However, if we do want to live in a world that is connected, which we do, there’s absolutely no going against that, it would have been nice just to know a little bit about Indian classical music or Asian opera, or how certain folk traditions use scales and microtones.

And so it’s then on the student to learn all that stuff after school, which it easily could then be communicated during school. And then instantly you’re learning more about cultural communication. And then something like cultural communication is just like, “Hey, I’m talking to people, I’m talking to everyone.” That’s just one of my examples. Can you think of anything from your own life that you didn’t quite learn in school that, say, could have been learned today?

Dr. Ashley Finley: Well, I think all the time about actually just picking up on your example. I think all the time about how not equipping ourselves with the language, delays the realization. So just quite literally picking up on what you were just talking about in terms of diverse perspectives, cultural understanding, intercultural competence, there’s lots of different kinds of terms for it.

Even as a graduate student, one of my specialty areas as a sociologist was Latin America. And so I’d spent time in Mexico, Ecuador, Guatemala, did my dissertation work in Mexico involving the dataset that was developed from Mexico. And it took years later in a recognition that, that was about intercultural competence.

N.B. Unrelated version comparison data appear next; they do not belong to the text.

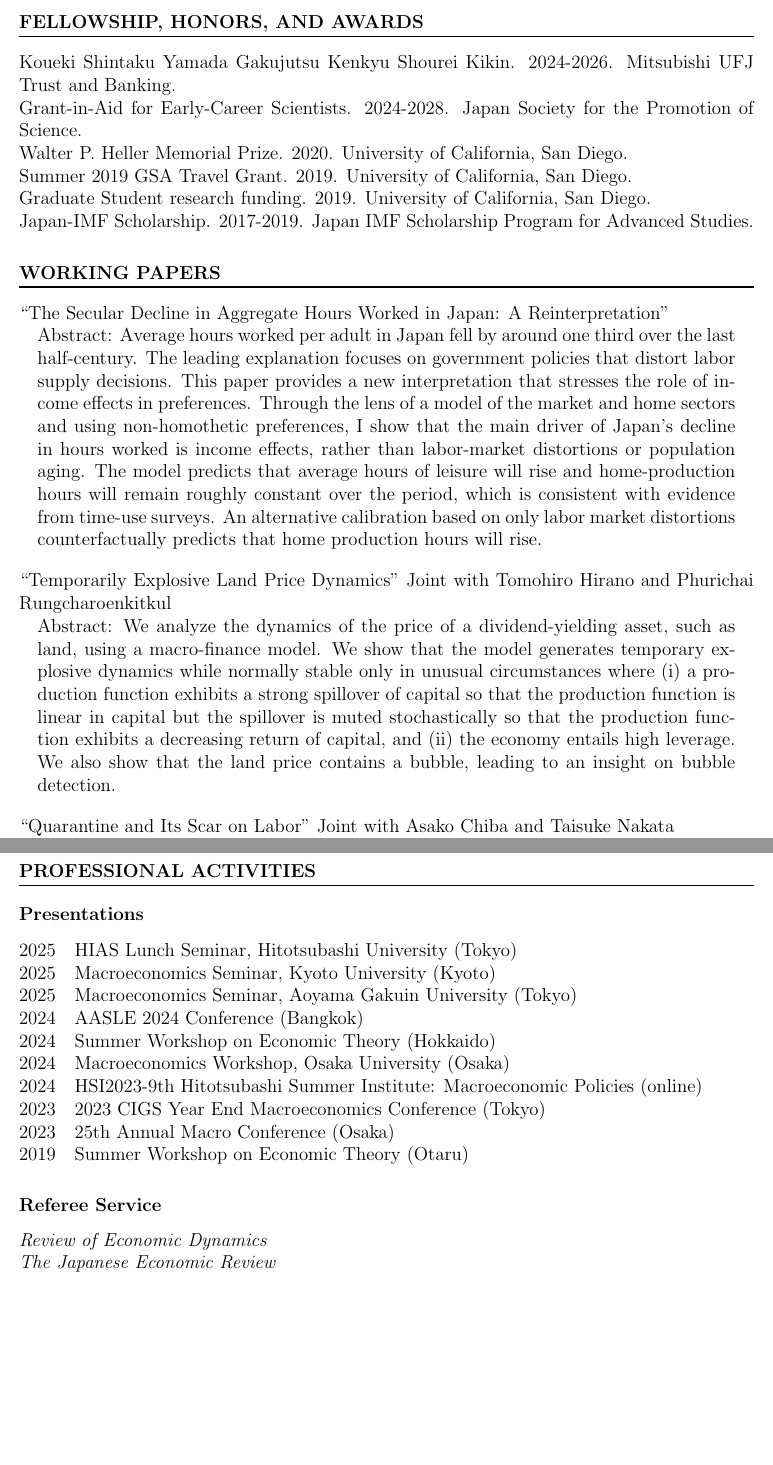
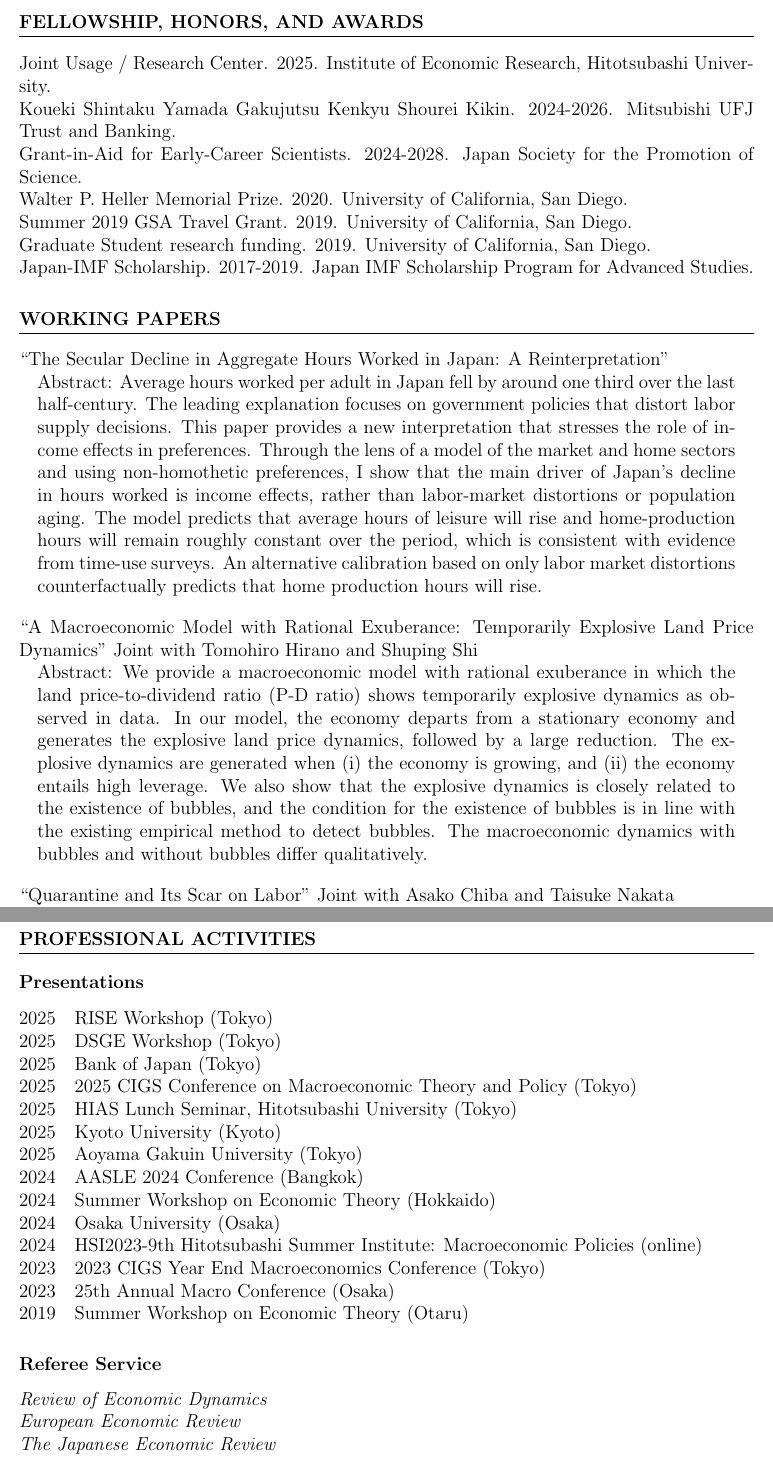
Before and after one commit to Shunsuke-Hori/CV, a LaTeX CV (CV.tex): two parts of pages 2 and 4 of 4 before the commit and two parts of pages 2 and 4 of 5 after it, joined at a grey line, cut so that both start at the same text, the shorter picture padded with empty space. Compiled offline with pdfLaTeX.

Commit message:
update until 20250807

```diff
--- a/CV.tex
+++ b/CV.tex
@@ -60,6 +60,7 @@ Research Assistant &University of Tokyo (Prof. Tomohiro Hirano)& 2015--2017
 \end{tabular}
 
 \section*{FELLOWSHIP, HONORS, AND AWARDS}
+Joint Usage / Research Center. 2025. Institute of Economic Research, Hitotsubashi University.\\
 Koueki Shintaku Yamada Gakujutsu Kenkyu Shourei Kikin. 2024-2026. Mitsubishi UFJ Trust and Banking.\\
 Grant-in-Aid for Early-Career Scientists. 2024-2028. Japan Society for the Promotion of Science.\\
 Walter P. Heller Memorial Prize. 2020. University of California, San Diego.\\
@@ -73,9 +74,9 @@ Japan-IMF Scholarship. 2017-2019. Japan IMF Scholarship Program for Advanced Stu
 Abstract: Average hours worked per adult in Japan fell by around one third over the last half-century. The leading explanation focuses on government policies that distort labor supply decisions. This paper provides a new interpretation that stresses the role of income effects in preferences. Through the lens of a model of the market and home sectors and using non-homothetic preferences, I show that the main driver of Japan's decline in hours worked is income effects, rather than labor-market distortions or population aging. The model predicts that average hours of leisure will rise and home-production hours will remain roughly constant over the period, which is consistent with evidence from time-use surveys. An alternative calibration based on only labor market distortions counterfactually predicts that home production hours will rise.
 \end{adjustwidth}
 \vspace{1em}
-``Temporarily Explosive Land Price Dynamics'' Joint with Tomohiro Hirano and Phurichai Rungcharoenkitkul
+``A Macroeconomic Model with Rational Exuberance: Temporarily Explosive Land Price Dynamics'' Joint with Tomohiro Hirano and Shuping Shi
 \begin{adjustwidth}{1em}{1em}
-  Abstract: We analyze the dynamics of the price of a dividend-yielding asset, such as land, using a macro-finance model. We show that the model generates temporary explosive dynamics while normally stable only in unusual circumstances where (i) a production function exhibits a strong spillover of capital so that the production function is linear in capital but the spillover is muted stochastically so that the production function exhibits a decreasing return of capital, and (ii) the economy entails high leverage. We also show that the land price contains a bubble, leading to an insight on bubble detection.
+  Abstract: We provide a macroeconomic model with rational exuberance in which the land price-to-dividend ratio (P-D ratio) shows temporarily explosive dynamics as observed in data. In our model, the economy departs from a stationary economy and generates the explosive land price dynamics, followed by a large reduction. The explosive dynamics are generated when (i) the economy is growing, and (ii) the economy entails high leverage. We also show that the explosive dynamics is closely related to the existence of bubbles, and the condition for the existence of bubbles is in line with the existing empirical method to detect bubbles. The macroeconomic dynamics with bubbles and without bubbles differ qualitatively.
 \end{adjustwidth}
 \vspace{1em}
 ``Quarantine and Its Scar on Labor'' Joint with Asako Chiba and Taisuke Nakata
@@ -127,12 +128,16 @@ Graduate Macroeconomics B&Prof. Giacomo Rondina&Winter 2020
 \section*{PROFESSIONAL ACTIVITIES}
 \subsubsection*{Presentations}
 \begin{tabular}{@{}ll}
+2025&RISE Workshop (Tokyo)\\
+2025&DSGE Workshop (Tokyo)\\
+2025&Bank of Japan (Tokyo)\\
+2025&2025 CIGS Conference on Macroeconomic Theory and Policy (Tokyo)\\
 2025&HIAS Lunch Seminar, Hitotsubashi University (Tokyo)\\
-2025&Macroeconomics Seminar, Kyoto University (Kyoto)\\
-2025&Macroeconomics Seminar, Aoyama Gakuin University (Tokyo)\\
+2025&Kyoto University (Kyoto)\\
+2025&Aoyama Gakuin University (Tokyo)\\
 2024&AASLE 2024 Conference (Bangkok)\\
 2024&Summer Workshop on Economic Theory (Hokkaido)\\
-2024&Macroeconomics Workshop, Osaka University (Osaka)\\
+2024&Osaka University (Osaka)\\
 2024&HSI2023-9th Hitotsubashi Summer Institute: Macroeconomic Policies (online)\\
 2023&2023 CIGS Year End Macroeconomics Conference (Tokyo)\\
 2023&25th Annual Macro Conference (Osaka)\\
@@ -147,6 +152,7 @@ Graduate Macroeconomics B&Prof. Giacomo Rondina&Winter 2020
 % \end{tabular}
 \subsubsection*{Referee Service}
 \textit{Review of Economic Dynamics}\\
+\textit{European Economic Review}\\
 \textit{The Japanese Economic Review}
 
 \section*{COMPUTATIONAL SKILLS}
```
Also changed, not shown: CV.pdf.
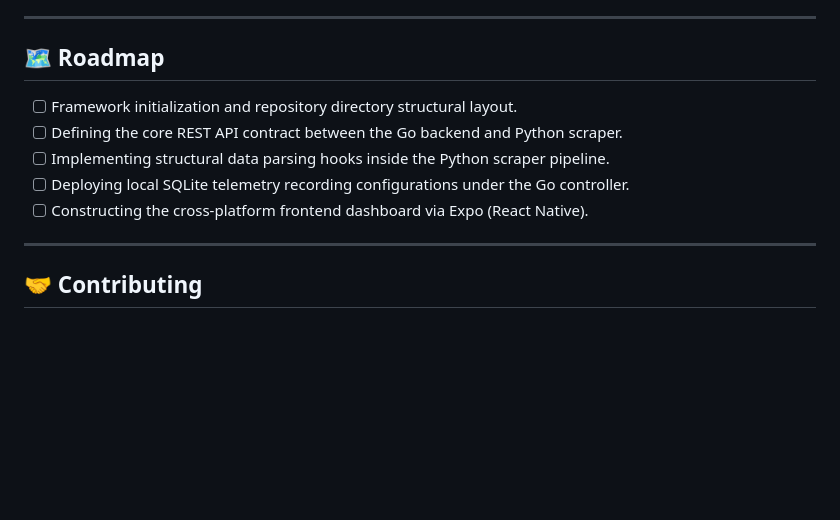
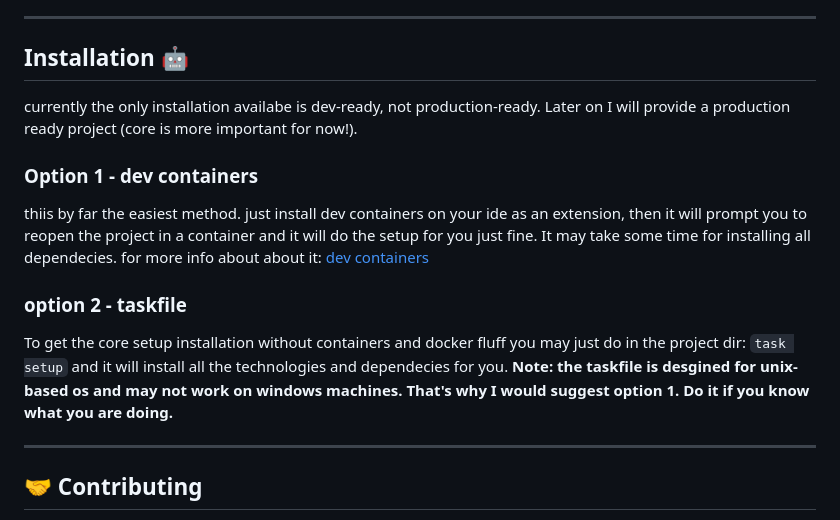
Before and after one commit to LND237/Pricey, a Markdown page: README.md, the part around the change. Drawn GitHub-style; blank space fills up the shorter version.

Commit message:
update readme. removed roadmap and added install guide

````diff
--- a/README.md
+++ b/README.md
@@ -26,13 +26,14 @@ Pricey is designed using a modern, decoupled **Microservices Architecture** runn
 
 ---
 
-## 🗺️ Roadmap
-
-* [ ] Framework initialization and repository directory structural layout.
-* [ ] Defining the core REST API contract between the Go backend and Python scraper.
-* [ ] Implementing structural data parsing hooks inside the Python scraper pipeline.
-* [ ] Deploying local SQLite telemetry recording configurations under the Go controller.
-* [ ] Constructing the cross-platform frontend dashboard via Expo (React Native).
+## Installation 🤖
+currently the only installation availabe is dev-ready, not production-ready. Later on I will provide a production ready project (core is more important for now!).
+### Option 1 - dev containers
+thiis by far the easiest method. just install dev containers on your ide as an extension,  then it will prompt you to reopen the project in a container and it will do the setup for you just fine. It may take some time for installing all dependecies.
+for more info about about it: [dev containers](https://code.visualstudio.com/docs/devcontainers/containers)
+### option 2 - taskfile
+To get the core setup installation without containers and docker fluff you may just do in the project dir: ```task setup``` and it will install all the technologies and dependecies for you.
+**Note: the taskfile is desgined for unix-based os and may not work on windows machines. That's why I would suggest option 1. Do it if you know what you are doing.**
 
 ---
 
````
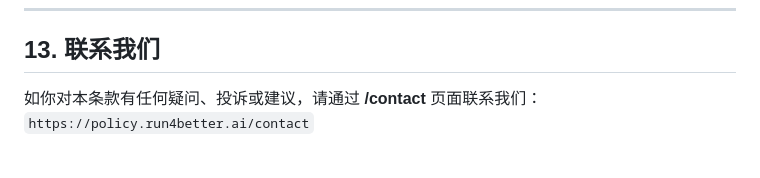
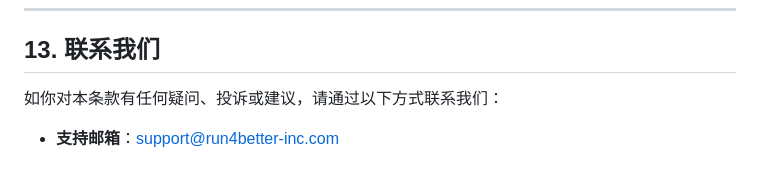
Before and after one commit to Run4Better/privacy-policy, a Markdown page: terms/index.md, the part around the change. Drawn GitHub-style.

Commit message:
Revise contact section in terms index
Updated contact information for inquiries related to terms.

```diff
--- a/terms/index.md
+++ b/terms/index.md
@@ -132,5 +132,6 @@ permalink: /terms/
 
 ## 13. 联系我们
 
-如你对本条款有任何疑问、投诉或建议，请通过 **/contact** 页面联系我们：
-`https://policy.run4better.ai/contact`
+如你对本条款有任何疑问、投诉或建议，请通过以下方式联系我们：
+
+- **支持邮箱**：support@run4better-inc.com
```
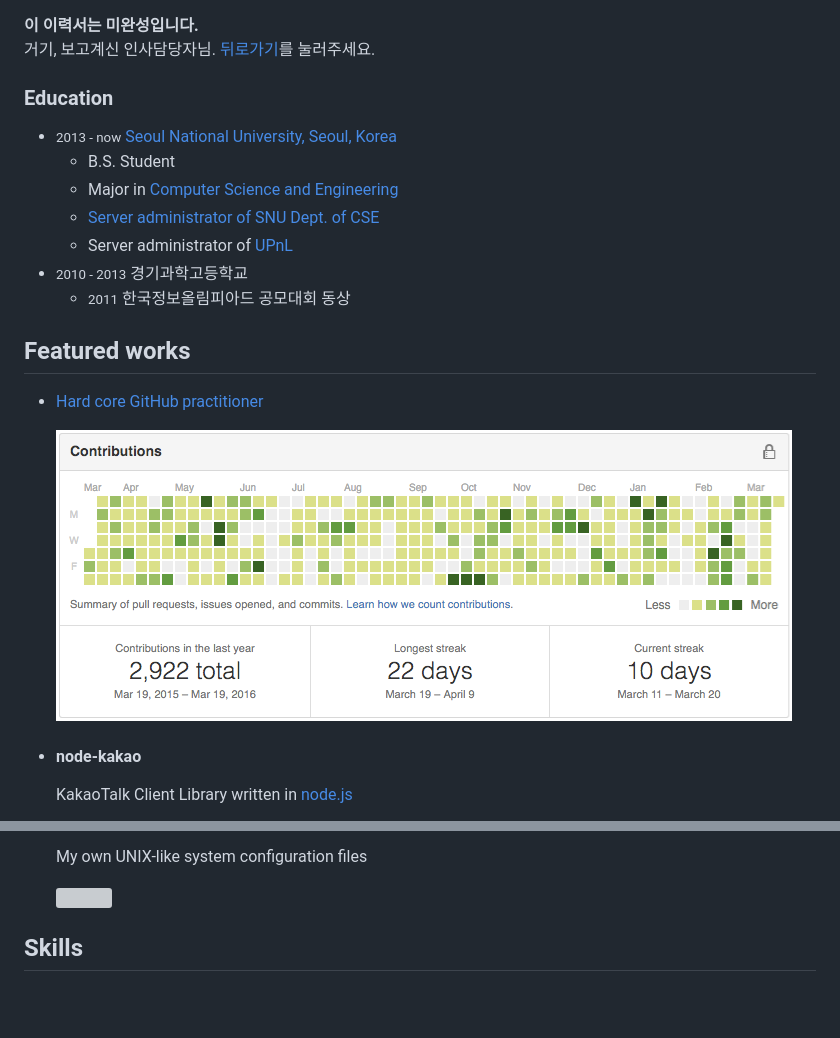
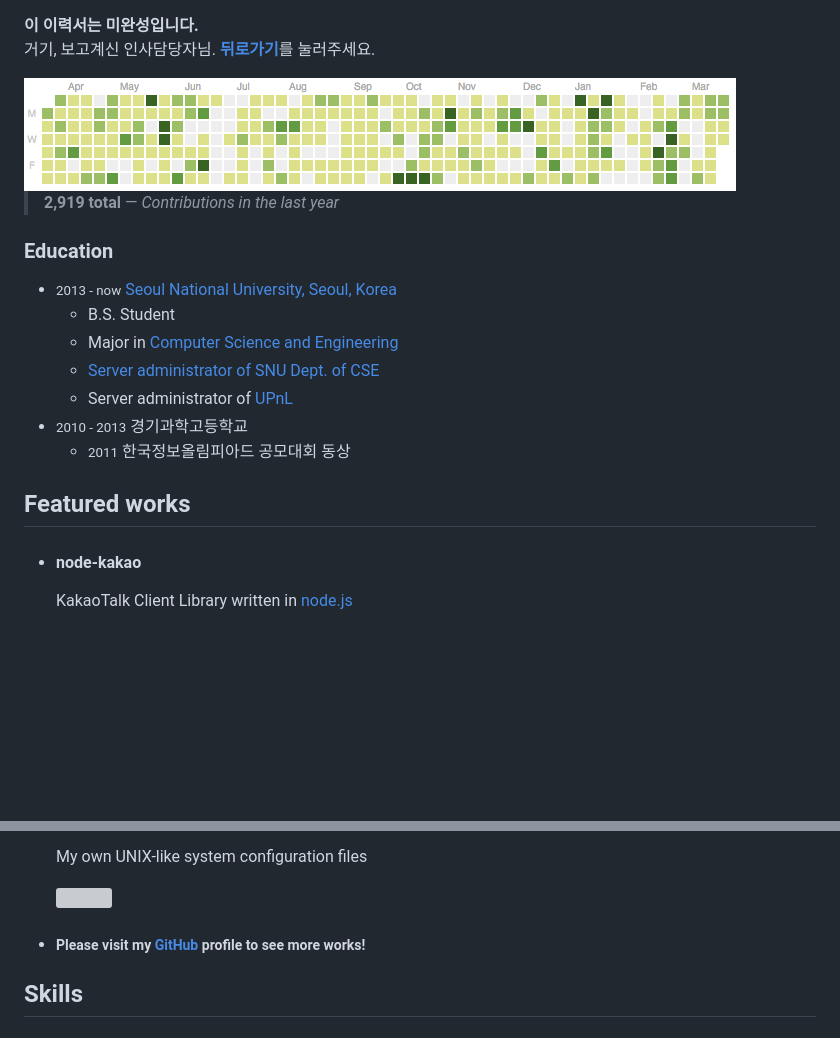
Before and after one commit to simnalamburt/hyeon.me, a Markdown page: src/main.md, 2 parts joined by grey strips. Rendered like a GitHub page; pictures changed too: src/img/github.png (deleted), src/img/streak.png (added); blank space fills up the shorter version; grey boxes are pictures that could not be loaded.

```diff
--- a/src/main.md
+++ b/src/main.md
@@ -2,6 +2,10 @@
   <i class="fa fa-exclamation-triangle"></i> <b>이 이력서는 미완성입니다.</b><br>
-  거기, 보고계신 인사담당자님. <a href="javascript:history.back()">뒤로가기</a>를 눌러주세요.
-</font>
+  거기, 보고계신 인사담당자님. <strong><a href="javascript:history.back()">뒤로가기</a></strong>를 눌러주세요.
+</p>
+
+<div><a href="https://github.com/simnalamburt"><img src="img/streak.png"></a></div>
+
+> **2,919 total** ― *Contributions in the last year*
 
 ### Education
 - <small>2013 - now</small> [Seoul National University, Seoul, Korea][snu]
@@ -14,10 +18,6 @@
 
 Featured works
 --------
--   [Hard core GitHub<sup> <i class="fa fa-github"></i></sup> practitioner][gh]
-
-    [![](img/github.png)][gh]
-
 -   #### node-kakao <i class=private></i>
 
     KakaoTalk Client Library written in [node.js]
@@ -49,6 +49,8 @@ Featured works
     My own UNIX-like system configuration files
 
     [<img class=rounded src="https://raw.githubusercontent.com/simnalamburt/.dotfiles/resources/logo.png">][dotfiles]
+
+-   ##### <i class="fa fa-github"></i> Please visit my [GitHub] profile to see more works!
 
 Skills
 --------
```
Also changed, not shown: other parts of src/main.md (+2 -2 lines), 1 other file.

It had never occurred to me that part of what I was doing in that research among the actual sociological theories and concepts and evidence that I was building, was actually thinking about who I was and developing my skills in terms of intercultural competence.

It’s because I didn’t have the language for it. And there was never any capacity to have to reflect and think about that. So that is part of what I hope that we’re doing with something like this kind of research is equipping colleges and universities, particularly faculty and administrators, to think about what does it mean to give students this language that we know translates that we know helps them in the outside world. Help giving them the tools of having the words to express what those skills are, instead of just, “I took a bunch of courses and I had a bunch of experiences.”

Dr. Bjorn Mercer: Giving them the words to really communicate what they’ve learned. And it’s tough because I remember when I was younger, I took a bunch of classes and what did I learn? I don’t really remember. I learned a lot. It is to me, it’s on the behest of colleges and universities to prepare our students, so when they get out there, they can hopefully do well in that first interview. And I’m talking about more traditional age students here. In college today, and for a long time, college students are 18. They’re 25, they’re 30, they’re 40, they’re any age these days.

But I even have students today who are say 35 preparing to get out of the military. And so they’ve seen more of the world than I’ve done. I’ve had jobs that are completely different than I’ve done and more difficult. And yet they’re like, “I don’t know what I’m going to do when I get out of the military.”

And I’m like, “You have so many skills, so many competencies that if you just connect the dots and learn the language, you’ll be able to easily communicate that to a potential employer.” Now, before we go on, Ashley, you wanted to talk about diversity in the report, correct?

Dr. Ashley Finley: I did. I wanted to pick up on something you mentioned a moment ago about what it meant to bring diverse perspectives into how students learn, and then certainly how we navigate the world. There’s a subtle thing that could get missed in this day. I hope it doesn’t get missed, but it is subtle.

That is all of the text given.